    1 Cor. 15:52.
  86. SOUND, whole or healthy, Prov. 14:
    30: true, Prov. 2:7; Tit. 1:9: pure, 2:8:
    rational, 2 Tim. 1:7: decided, Tit. 1:13.
  87. SOUNDED, did sound, Exod. 19:19:
    became published, 1 Thess. 1:8: did
    measure, as at sea, Acts 27:28.
  88. SOUNDING, making a noise, 2 Chron.
    5:12: capable of giving a sound, 1 Cor.
    13:1.
  89. SOUNDNESS, healthiness, Psal. 38:
    3: political righteousness, Isa. 1:6.
  90. SOUR, acid, unripe, Isa. 18:5.   "Eat-

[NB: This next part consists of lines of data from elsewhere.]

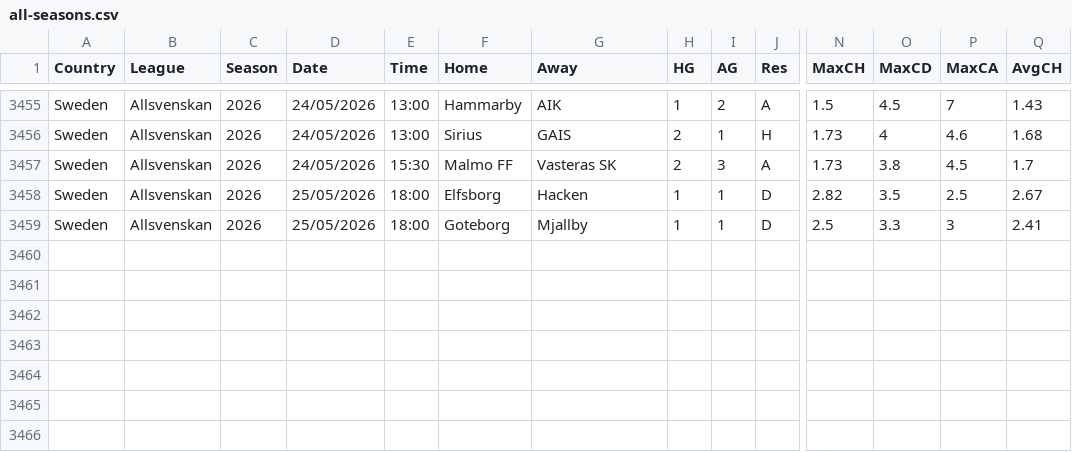
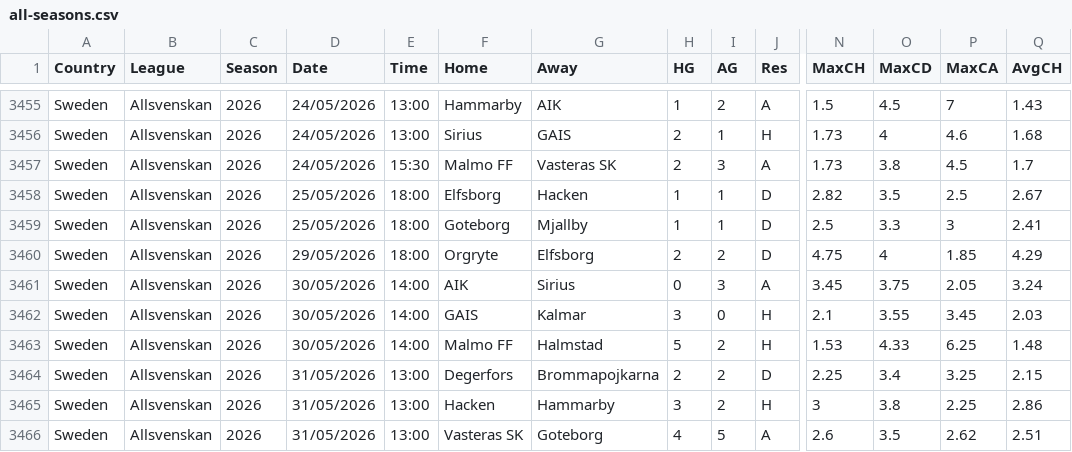
Before and after one commit to huhao930422-debug/football-odds-mirror, a CSV file: data/sweden/all-seasons.csv, drawn as a sheet; only a part is shown, gaps mark what is left out; rows hold the shown columns only; the diff names each change by its address in the sheet, - before the commit and + after, or states it on an @@ line.

```diff
--- a/data/sweden/all-seasons.csv
+++ b/data/sweden/all-seasons.csv
+row 3460: Sweden | Allsvenskan | 2026 | 29/05/2026 | 18:00 | Orgryte | Elfsborg | 2 | 2 | D | 4.75 | 4 | 1.85 | 4.29
+row 3461: Sweden | Allsvenskan | 2026 | 30/05/2026 | 14:00 | AIK | Sirius | 0 | 3 | A | 3.45 | 3.75 | 2.05 | 3.24
+row 3462: Sweden | Allsvenskan | 2026 | 30/05/2026 | 14:00 | GAIS | Kalmar | 3 | 0 | H | 2.1 | 3.55 | 3.45 | 2.03
+row 3463: Sweden | Allsvenskan | 2026 | 30/05/2026 | 14:00 | Malmo FF | Halmstad | 5 | 2 | H | 1.53 | 4.33 | 6.25 | 1.48
+row 3464: Sweden | Allsvenskan | 2026 | 31/05/2026 | 13:00 | Degerfors | Brommapojkarna | 2 | 2 | D | 2.25 | 3.4 | 3.25 | 2.15
+row 3465: Sweden | Allsvenskan | 2026 | 31/05/2026 | 13:00 | Hacken | Hammarby | 3 | 2 | H | 3 | 3.8 | 2.25 | 2.86
+row 3466: Sweden | Allsvenskan | 2026 | 31/05/2026 | 13:00 | Vasteras SK | Goteborg | 4 | 5 | A | 2.6 | 3.5 | 2.62 | 2.51
```
Also changed, not shown: data/brazil/all-seasons.csv, data/finland/all-seasons.csv, 1 other file.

    ing the sour grape"
    denotes wicked
    practices, which bring misery, Jer. 31:
    29.
  91. SOUTH, the local situation of a place,
    as Egypt and Sheba lay to the south of
    Canaan, Gen. 12:9; 20:1; Matt. 12:42.
  92. SOUTHWARD, towards the south, Gen.
    13:14.
  93. SOW, a female pig, 2 Pet. 2:22.
  94. SOW, to scatter seed on the cultivated
    ground with a view to fruit in harvest,
    Gen. [47]:23; Matt. 13:3: to disperse,
    as a people, Zech. 10:9: to
    preach the
    gospel
    , 1 Cor. 9:11: to employ talents
    for the honour of God, 2 Cor. 9:10.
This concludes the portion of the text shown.